◆ **Required action**: All entries below are to be reproduced precisely as they stand, without the pictures.

◆ **Data shown**:
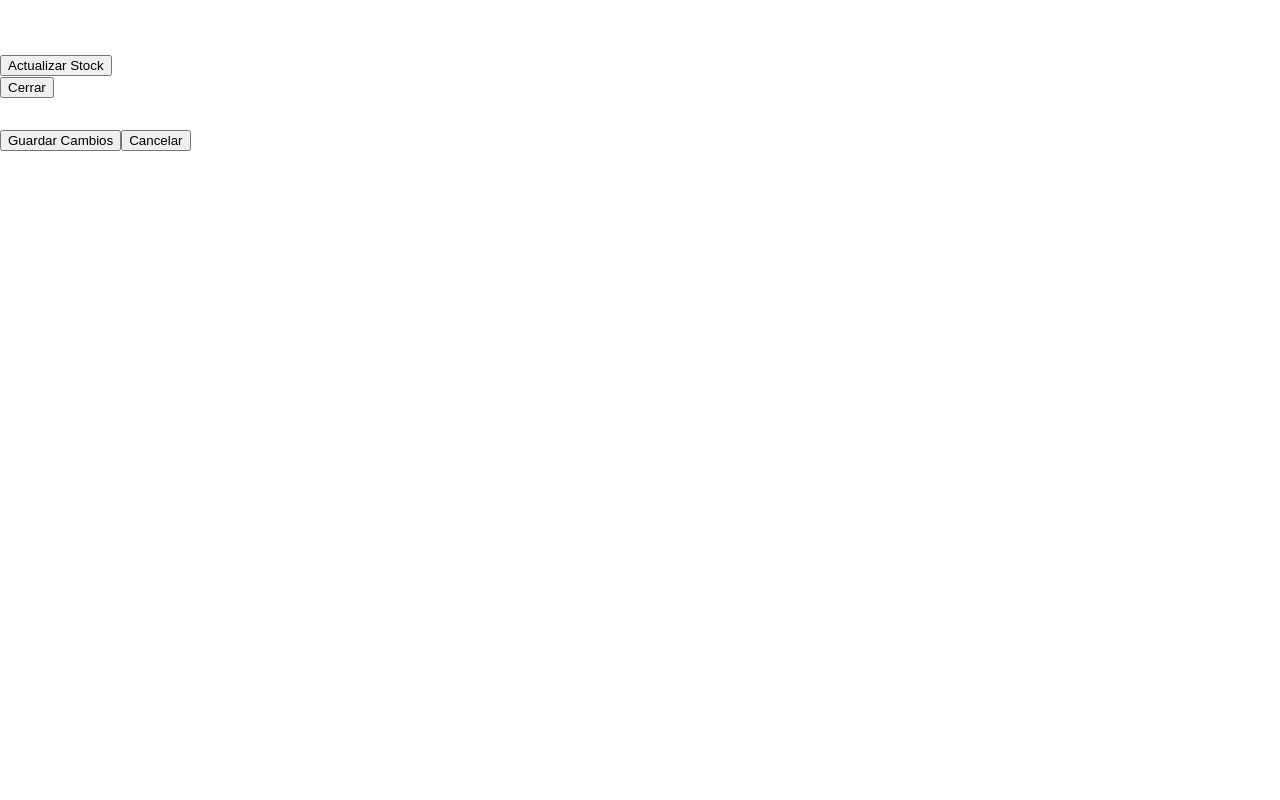
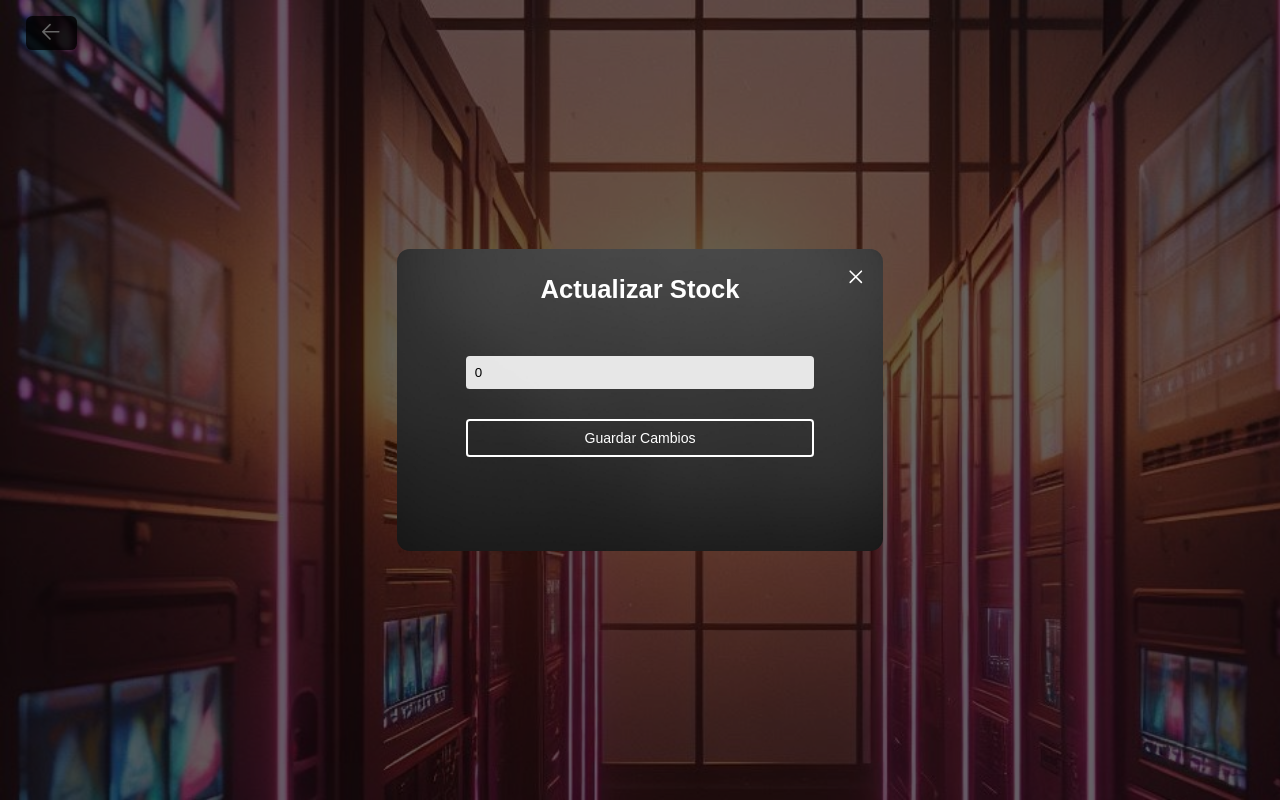
Before and after one commit to pedrojschmidt/expendedora-operas, a React (Create React App) app: page /admin in a window 1280 px wide. Both pictures are taken after a click on the button "Actualizar Stock". Built offline with nearby package versions, Linux system fonts and the light colour scheme.

Commit message:
update stock modal

```diff
--- a/src/components/Modal.css
+++ b/src/components/Modal.css
@@ -3,37 +3,48 @@
     display: flex;
     justify-content: center;
     align-items: center;
-    position: fixed;
+    position: absolute;
     top: 0;
     left: 0;
     width: 100%;
     height: 100%;
     background: rgba(0, 0, 0, 0.6); /* Fondo semitransparente */
+    z-index: 100;
+}
+
+.modal-content {
+    border-radius: 1vw;
+    width: 34%;
+    height: 250px;
+    padding: 2%;
+    background-color: rgba(0, 0, 0, 0.6);
+    background-image: url("../images/black-gradient.png");
+    background-size: cover;
+    text-align: center;
+    position: absolute;
     z-index: 1000;
 }
 
-/* Estilos para el contenido del modal */
-.modal-content {
-    background: white;
-    padding: 20px;
-    border-radius: 5px;
-    box-shadow: 0 0 10px rgba(0, 0, 0, 0.3);
-    max-width: 80%;
-    text-align: center;
-    position: relative;
-}
-
-/* Estilos para el botón de cerrar el modal */
 .modal-close {
     position: absolute;
-    top: 10px;
-    right: 10px;
+    top: 5%;
+    right: 3%;
     background: none;
     border: none;
     cursor: pointer;
     font-size: 16px;
-    color: #333;
+    color: #ffffff;
     padding: 0;
 }
 
-/* Estilos para los botones del
+.modal-close:hover {
+    position: absolute;
+    top: 5%;
+    right: 3%;
+    background: none;
+    border: none;
+    cursor: pointer;
+    font-size: 16px;
+    color: #ffffff;
+    padding: 0;
+}
--- a/src/components/Modal.js
+++ b/src/components/Modal.js
@@ -1,3 +1,5 @@
+import './Modal.css';
+import {IoCloseOutline} from "react-icons/io5";
 
 const Modal = ({ isOpen, onRequestClose, children }) => {
     if (!isOpen) {
@@ -8,7 +10,7 @@ const Modal = ({ isOpen, onRequestClose, children }) => {
         <div className="modal">
             <div className="modal-content">
                 <button className="modal-close" onClick={onRequestClose}>
-                    Cerrar
+                    <IoCloseOutline size="2vw"/>
                 </button>
                 {children}
             </div>
--- a/src/pages/admin/AdminLoginPage.css
+++ b/src/pages/admin/AdminLoginPage.css
@@ -34,7 +34,8 @@
     padding: 0.7vw 2%;
     border-radius: 0.3vw;
     margin: 8% 0 4%;
-    background-color: rgba(255, 255, 255, 0.93);
+    background-color: rgba(255, 255, 255, 0.88);
+    border: none;
 }
 
 .admin-login .contained {
--- a/src/pages/admin/AdminPage.css
+++ b/src/pages/admin/AdminPage.css
@@ -0,0 +1,66 @@
+.admin-page {
+    background-image: url("../../images/wallpaper-admin.jpeg");
+    width: 100vw;
+    height: 100vh;
+    background-size: cover;
+    display: flex;
+    align-items: center;
+    justify-content: center;
+    font-family: 'Montserrat', sans-serif !important;
+}
+
+.admin-page-container {
+    width: 30%;
+    padding: 3vw;
+    border-radius: 1vw;
+    background-color: rgba(0, 0, 0, 0.79);
+    display: flex;
+    flex-direction: column;
+    align-items: center;
+    gap: 2vw;
+}
+
+.contained {
+    width: 80%;
+    padding: 0.7vw 2vw;
+    border-radius: 0.3vw;
+    font-size: 1.1vw;
+    font-weight: 500;
+    border: 0.2vw solid white;
+    cursor: pointer;
+    transition: all 0.2s ease-in-out;
+    margin: 1vw;
+
+    background-color: white;
+    color: #424242;
+}
+
+.outlined {
+    width: 80%;
+    padding: 0.7vw 2vw;
+    border-radius: 0.3vw;
+    font-size: 1.1vw;
+    font-weight: 500;
+    border: 0.2vw solid white;
+    cursor: pointer;
+    transition: all 0.2s ease-in-out;
+    margin: 1vw;
+
+    background-color: transparent;
+    color: white;
+}
+
+.admin-page button:hover {
+    transform: scale(1.03);
+    background-color: #ffffff;
+    color: #424242;
+}
+
+.admin-page input {
+    width: 76%;
+    padding: 0.7vw 2%;
+    border-radius: 0.3vw;
+    border: none;
+    margin: 12% 0 4%;
+    background-color: rgba(255, 255, 255, 0.88);
+}
--- a/src/pages/admin/AdminPage.js
+++ b/src/pages/admin/AdminPage.js
@@ -1,8 +1,14 @@
-import {useState} from "react";
+import React, {useState} from "react";
 import Modal from "../../components/Modal";
+import './AdminPage.css';
+import GoBackButton from "../../components/GoBackButton";
 
 const AdminPage = () => {
+
     const [isModalOpen, setIsModalOpen] = useState(false);
+    const [addedStock, setAddedStock] = useState(0);
+    // pedirselo al back
+    const [actualStock, setActualStock] = useState(50);
 
     const openModal = () => {
         setIsModalOpen(true);
@@ -17,16 +23,29 @@ const AdminPage = () => {
         closeModal(); // Cierra el modal después de actualizar el stock.
     };
 
+    const handleAddStock = (event) => {
+        setAddedStock(event.target.value);
+    }
+
     return (
         <div className="admin-page">
-            <h1>Panel de Administrador</h1>
-            <button onClick={openModal}>Actualizar Stock</button>
-
+            <GoBackButton />
+            <div className="admin-page-container">
+                <h2>Panel de Administrador</h2>
+                <button className="contained" onClick={openModal}>Actualizar Stock</button>
+            </div>
             <Modal isOpen={isModalOpen} onRequestClose={closeModal}>
                 <h2>Actualizar Stock</h2>
                 {/* Agrega los campos y lógica necesarios para actualizar el stock en el modal */}
-                <button onClick={handleUpdateStock}>Guardar Cambios</button>
-                <button onClick={closeModal}>Cancelar</button>
+                <input
+                    type="number"
+                    placeholder="Contraseña"
+                    value={addedStock}
+                    onChange={handleAddStock}
+                    min={0}
+                    max={200 - actualStock}
+                />
+                <button className="outlined" onClick={handleUpdateStock}>Guardar Cambios</button>
             </Modal>
         </div>
     );
```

◆ **Solution below**:
Before and after one commit to pedrojschmidt/expendedora-operas, a React (Create React App) app: page /admin in a window 1280 px wide. Both pictures are taken after a click on the button "Actualizar Stock". Built offline with nearby package versions, Linux system fonts and the light colour scheme.

Commit message:
update stock modal

```diff
--- a/src/components/Modal.css
+++ b/src/components/Modal.css
@@ -3,37 +3,48 @@
     display: flex;
     justify-content: center;
     align-items: center;
-    position: fixed;
+    position: absolute;
     top: 0;
     left: 0;
     width: 100%;
     height: 100%;
     background: rgba(0, 0, 0, 0.6); /* Fondo semitransparente */
+    z-index: 100;
+}
+
+.modal-content {
+    border-radius: 1vw;
+    width: 34%;
+    height: 250px;
+    padding: 2%;
+    background-color: rgba(0, 0, 0, 0.6);
+    background-image: url("../images/black-gradient.png");
+    background-size: cover;
+    text-align: center;
+    position: absolute;
     z-index: 1000;
 }
 
-/* Estilos para el contenido del modal */
-.modal-content {
-    background: white;
-    padding: 20px;
-    border-radius: 5px;
-    box-shadow: 0 0 10px rgba(0, 0, 0, 0.3);
-    max-width: 80%;
-    text-align: center;
-    position: relative;
-}
-
-/* Estilos para el botón de cerrar el modal */
 .modal-close {
     position: absolute;
-    top: 10px;
-    right: 10px;
+    top: 5%;
+    right: 3%;
     background: none;
     border: none;
     cursor: pointer;
     font-size: 16px;
-    color: #333;
+    color: #ffffff;
     padding: 0;
 }
 
-/* Estilos para los botones del
+.modal-close:hover {
+    position: absolute;
+    top: 5%;
+    right: 3%;
+    background: none;
+    border: none;
+    cursor: pointer;
+    font-size: 16px;
+    color: #ffffff;
+    padding: 0;
+}
--- a/src/components/Modal.js
+++ b/src/components/Modal.js
@@ -1,3 +1,5 @@
+import './Modal.css';
+import {IoCloseOutline} from "react-icons/io5";
 
 const Modal = ({ isOpen, onRequestClose, children }) => {
     if (!isOpen) {
@@ -8,7 +10,7 @@ const Modal = ({ isOpen, onRequestClose, children }) => {
         <div className="modal">
             <div className="modal-content">
                 <button className="modal-close" onClick={onRequestClose}>
-                    Cerrar
+                    <IoCloseOutline size="2vw"/>
                 </button>
                 {children}
             </div>
--- a/src/pages/admin/AdminLoginPage.css
+++ b/src/pages/admin/AdminLoginPage.css
@@ -34,7 +34,8 @@
     padding: 0.7vw 2%;
     border-radius: 0.3vw;
     margin: 8% 0 4%;
-    background-color: rgba(255, 255, 255, 0.93);
+    background-color: rgba(255, 255, 255, 0.88);
+    border: none;
 }
 
 .admin-login .contained {
--- a/src/pages/admin/AdminPage.css
+++ b/src/pages/admin/AdminPage.css
@@ -0,0 +1,66 @@
+.admin-page {
+    background-image: url("../../images/wallpaper-admin.jpeg");
+    width: 100vw;
+    height: 100vh;
+    background-size: cover;
+    display: flex;
+    align-items: center;
+    justify-content: center;
+    font-family: 'Montserrat', sans-serif !important;
+}
+
+.admin-page-container {
+    width: 30%;
+    padding: 3vw;
+    border-radius: 1vw;
+    background-color: rgba(0, 0, 0, 0.79);
+    display: flex;
+    flex-direction: column;
+    align-items: center;
+    gap: 2vw;
+}
+
+.contained {
+    width: 80%;
+    padding: 0.7vw 2vw;
+    border-radius: 0.3vw;
+    font-size: 1.1vw;
+    font-weight: 500;
+    border: 0.2vw solid white;
+    cursor: pointer;
+    transition: all 0.2s ease-in-out;
+    margin: 1vw;
+
+    background-color: white;
+    color: #424242;
+}
+
+.outlined {
+    width: 80%;
+    padding: 0.7vw 2vw;
+    border-radius: 0.3vw;
+    font-size: 1.1vw;
+    font-weight: 500;
+    border: 0.2vw solid white;
+    cursor: pointer;
+    transition: all 0.2s ease-in-out;
+    margin: 1vw;
+
+    background-color: transparent;
+    color: white;
+}
+
+.admin-page button:hover {
+    transform: scale(1.03);
+    background-color: #ffffff;
+    color: #424242;
+}
+
+.admin-page input {
+    width: 76%;
+    padding: 0.7vw 2%;
+    border-radius: 0.3vw;
+    border: none;
+    margin: 12% 0 4%;
+    background-color: rgba(255, 255, 255, 0.88);
+}
--- a/src/pages/admin/AdminPage.js
+++ b/src/pages/admin/AdminPage.js
@@ -1,8 +1,14 @@
-import {useState} from "react";
+import React, {useState} from "react";
 import Modal from "../../components/Modal";
+import './AdminPage.css';
+import GoBackButton from "../../components/GoBackButton";
 
 const AdminPage = () => {
+
     const [isModalOpen, setIsModalOpen] = useState(false);
+    const [addedStock, setAddedStock] = useState(0);
+    // pedirselo al back
+    const [actualStock, setActualStock] = useState(50);
 
     const openModal = () => {
         setIsModalOpen(true);
@@ -17,16 +23,29 @@ const AdminPage = () => {
         closeModal(); // Cierra el modal después de actualizar el stock.
     };
 
+    const handleAddStock = (event) => {
+        setAddedStock(event.target.value);
+    }
+
     return (
         <div className="admin-page">
-            <h1>Panel de Administrador</h1>
-            <button onClick={openModal}>Actualizar Stock</button>
-
+            <GoBackButton />
+            <div className="admin-page-container">
+                <h2>Panel de Administrador</h2>
+                <button className="contained" onClick={openModal}>Actualizar Stock</button>
+            </div>
             <Modal isOpen={isModalOpen} onRequestClose={closeModal}>
                 <h2>Actualizar Stock</h2>
                 {/* Agrega los campos y lógica necesarios para actualizar el stock en el modal */}
-                <button onClick={handleUpdateStock}>Guardar Cambios</button>
-                <button onClick={closeModal}>Cancelar</button>
+                <input
+                    type="number"
+                    placeholder="Contraseña"
+                    value={addedStock}
+                    onChange={handleAddStock}
+                    min={0}
+                    max={200 - actualStock}
+                />
+                <button className="outlined" onClick={handleUpdateStock}>Guardar Cambios</button>
             </Modal>
         </div>
     );
```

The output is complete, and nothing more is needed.